• [WHAT TO DO] Read through the records. Copy each line that has the word "colorAccent".

Content starts

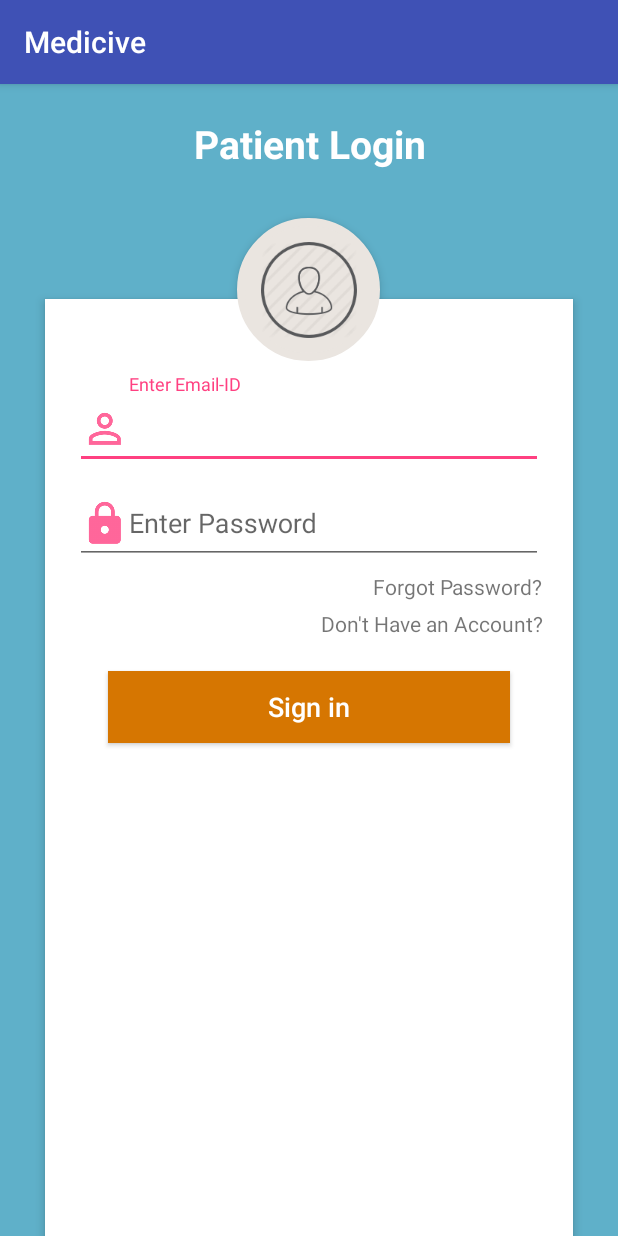
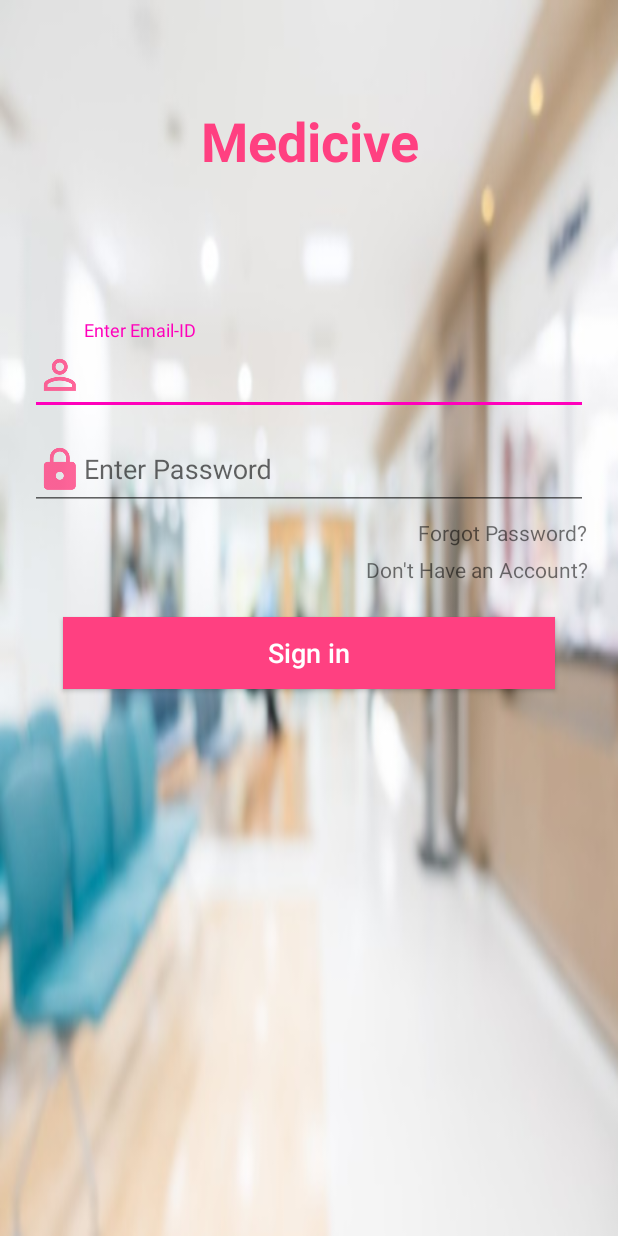
Before and after one commit to tinuthomson/HospitalManagement, an Android app: the LoginActivity screen opened directly, with no data from a screen before it, on a phone screen of 412 x 824 dp. Run offline under Robolectric (Android 15) with nearby library versions, the phone set to English and light mode, and no system bars; our stand-ins replace Firebase (no records; nobody signed in at launch, a user with empty details on screens opened directly); libraries missing offline, so code that uses them is left out: com.github.amlcurran.showcaseview, com.scottyab.showhidepasswordedittext; plain views replace ShowHidePasswordEditText; 4 statements that could not run were skipped.

Commit message:
UI Updates changed some minor color combos and redesigned login and all

```diff
--- a/app/src/main/AndroidManifest.xml
+++ b/app/src/main/AndroidManifest.xml
@@ -29,7 +29,8 @@
             </intent-filter>
         </activity>
         <activity android:name=".RegisterActivity" />
-        <activity android:name=".LoginActivity" />
+        <activity android:name=".LoginActivity"
+            android:theme="@style/AppTheme.NoActionBar"/>
         <activity android:name=".ResetPasswordActivity" />
         <activity android:name=".FeedbackActivity" />
         <activity
--- a/app/src/main/res/layout/activity_booking.xml
+++ b/app/src/main/res/layout/activity_booking.xml
@@ -92,9 +92,8 @@
         android:id="@+id/book"
         android:layout_width="wrap_content"
         android:layout_height="wrap_content"
-        android:layout_alignParentBottom="true"
-        android:layout_centerHorizontal="true"
-        android:layout_marginBottom="21dp"
+        android:layout_alignStart="@+id/noon"
+        android:layout_below="@+id/noon"
         android:text="Book" />
 
 </RelativeLayout>
--- a/app/src/main/res/layout/activity_login.xml
+++ b/app/src/main/res/layout/activity_login.xml
@@ -1,42 +1,47 @@
 <?xml version="1.0" encoding="utf-8"?>
 <RelativeLayout xmlns:android="http://schemas.android.com/apk/res/android"
     xmlns:app="http://schemas.android.com/apk/res-auto"
+    xmlns:tools="http://schemas.android.com/tools"
     android:layout_width="match_parent"
     android:layout_height="match_parent"
-    android:background="#5fb0c9"
+    android:background="@drawable/loginb"
     android:orientation="vertical"
     android:scrollbarAlwaysDrawVerticalTrack="true">
+
     <TextView
         android:id="@+id/login_title"
         android:layout_width="fill_parent"
         android:layout_height="wrap_content"
-        android:layout_marginBottom="16dp"
-        android:layout_marginTop="22dp"
+        android:layout_alignParentStart="true"
+        android:layout_alignParentTop="true"
+        android:layout_marginTop="69dp"
         android:gravity="center_horizontal"
-        android:text="Patient Login"
-        android:textColor="#fff"
-        android:textSize="26sp"
+        android:text="Medicive"
+        android:textColor="@color/colorAccent"
+        android:textSize="36sp"
         android:textStyle="bold" />
 
     <RelativeLayout
         android:layout_width="fill_parent"
         android:layout_height="wrap_content"
+        android:layout_alignParentStart="true"
         android:layout_below="@+id/login_title"
-        android:layout_marginLeft="30dp"
-        android:layout_marginRight="30dp"
-        android:layout_marginTop="70dp"
-        android:background="#fff"
+        android:background="@color/bg_screen2"
         android:elevation="4dp"
         android:orientation="vertical"
-        android:padding="20dp">
-        <ScrollView
-            android:layout_width="match_parent"
-            android:layout_height="match_parent">
+        android:padding="20dp"
+        android:visibility="visible">
+
+
         <LinearLayout
             android:layout_width="fill_parent"
             android:layout_height="wrap_content"
+            android:layout_below="@+id/login_title"
+            android:layout_centerHorizontal="true"
+            android:layout_marginTop="45dp"
             android:orientation="vertical"
-            android:paddingTop="30dp">
+            android:paddingTop="30dp"
+            tools:ignore="NotSibling">
 
             <android.support.design.widget.TextInputLayout
                 android:layout_width="match_parent"
@@ -47,10 +52,11 @@
                     android:layout_width="fill_parent"
                     android:layout_height="wrap_content"
                     android:drawableLeft="@drawable/user"
-                    android:drawableTint="#FF4081"
+                    android:drawableTint="@color/colorAccent"
                     android:hint="Enter Email-ID"
                     android:inputType="textEmailAddress"
-                    android:singleLine="true" />
+                    android:singleLine="true"
+                    android:textColorLink="@color/bg_screen2" />
             </android.support.design.widget.TextInputLayout>
 
             <android.support.design.widget.TextInputLayout
@@ -63,10 +69,12 @@
                     android:layout_height="wrap_content"
                     android:layout_marginTop="16dp"
                     android:drawableLeft="@drawable/lock"
-                    android:drawableTint="#FF4081"
+                    android:drawableTint="@color/colorAccent"
                     android:hint="Enter Password"
                     android:inputType="textPassword"
                     android:singleLine="true"
+                    android:textColorHint="@color/common_google_signin_btn_text_dark_focused"
+                    android:textColorLink="@color/bg_screen3"
                     app:drawable_hide="@drawable/shhide"
                     app:drawable_show="@drawable/shpass" />
             </android.support.design.widget.TextInputLayout>
@@ -92,10 +100,12 @@
 
             <Button
                 android:id="@+id/buttonSignin"
+                style="@style/Widget.AppCompat.Button.Small"
                 android:layout_width="fill_parent"
                 android:layout_height="wrap_content"
                 android:layout_margin="22dp"
-                android:background="#d67601"
+                android:background="@color/colorAccent"
+                android:elevation="0dp"
                 android:onClick="onClick1"
                 android:text="Sign in"
                 android:textAllCaps="false"
@@ -103,18 +113,7 @@
                 android:textSize="18sp" />
 
         </LinearLayout>
-        </ScrollView>
 
     </RelativeLayout>
 
-    <ImageButton
-        android:id="@+id/user_profile_photo"
-        android:layout_width="95dp"
-        android:layout_height="95dp"
-        android:layout_below="@+id/login_title"
-        android:layout_centerHorizontal="true"
-        android:layout_marginTop="16dp"
-        android:background="@drawable/user_profile_image_background"
-        android:elevation="4dp"
-        android:src="@drawable/ok" />
 </RelativeLayout>
--- a/app/src/main/res/layout/activity_splash.xml
+++ b/app/src/main/res/layout/activity_splash.xml
@@ -1,9 +1,8 @@
 <?xml version="1.0" encoding="utf-8"?>
 <RelativeLayout xmlns:android="http://schemas.android.com/apk/res/android"
-    xmlns:app="http://schemas.android.com/apk/res-auto"
     android:layout_width="match_parent"
     android:layout_height="match_parent"
-    android:background="@color/colorPrimaryDark" >
+    android:background="@color/colorAccent">
 
     <TextView
         android:id="@+id/textView5"
--- a/app/src/main/res/values/colors.xml
+++ b/app/src/main/res/values/colors.xml
@@ -2,11 +2,11 @@
 <resources>
     <color name="colorPrimary">#3F51B5</color>
     <color name="colorPrimaryDark">#303F9F</color>
-    <color name="colorAccent">#FF4081</color>
+    <color name="colorAccent">#ff4081</color>
 
     <!-- Screens background color-->
     <color name="bg_screen1">#f64c73</color>
-    <color name="bg_screen2">#15a23f</color>
+    <color name="bg_screen2">#00ffffff</color>
     <color name="bg_screen3">#3395ff</color>
     <color name="bg_screen4">#c873f4</color>
 
--- a/app/src/main/res/values/styles.xml
+++ b/app/src/main/res/values/styles.xml
@@ -3,9 +3,9 @@
     <!-- Base application theme. -->
     <style name="AppTheme" parent="Theme.AppCompat.Light.DarkActionBar">
         <!-- Customize your theme here. -->
-        <item name="colorPrimary">@color/colorPrimary</item>
+        <item name="colorPrimary">@color/colorAccent</item>
         <item name="colorPrimaryDark">@color/colorPrimaryDark</item>
-        <item name="colorAccent">@color/colorAccent</item>
+        <item name="colorAccent">#ff00bb</item>
     </style>
 
     <style name="AppTheme.NoActionBar">
@@ -17,4 +17,10 @@
 
     <style name="AppTheme.PopupOverlay" parent="ThemeOverlay.AppCompat.Light" />
 
+    <style name="Custom" parent="AppTheme" >
+        <item name="android:colorBackground">@drawable/loginbg</item>
+        <item name="colorPrimaryDark">@color/colorAccent</item>
+        <item name="colorPrimary">@color/colorAccent</item>
+    </style>
+
 </resources>
```
Also changed, not shown: app/src/main/res/layout/activity_register.xml (+12 -5 lines), app/src/main/res/layout/activity_reset_password.xml (+7 -6 lines), app/src/main/res/values-v21/styles.xml (+7 -0 lines), app/src/main/res/drawable-xhdpi/loginb.jpg (added), app/src/main/res/drawable-xhdpi/loginbg.jpg (added), app/src/main/res/drawable-xhdpi/loging.jpg (added), app/src/main/res/drawable-xhdpi/loginpink.jpg (added).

Content ends

• [COMPLETED TASK]
+        android:textColor="@color/colorAccent"
+                    android:drawableTint="@color/colorAccent"
+                    android:drawableTint="@color/colorAccent"
+                android:background="@color/colorAccent"
+    android:background="@color/colorAccent">
-    <color name="colorAccent">#FF4081</color>
+    <color name="colorAccent">#ff4081</color>
+        <item name="colorPrimary">@color/colorAccent</item>
-        <item name="colorAccent">@color/colorAccent</item>
+        <item name="colorAccent">#ff00bb</item>
+        <item name="colorPrimaryDark">@color/colorAccent</item>
+        <item name="colorPrimary">@color/colorAccent</item>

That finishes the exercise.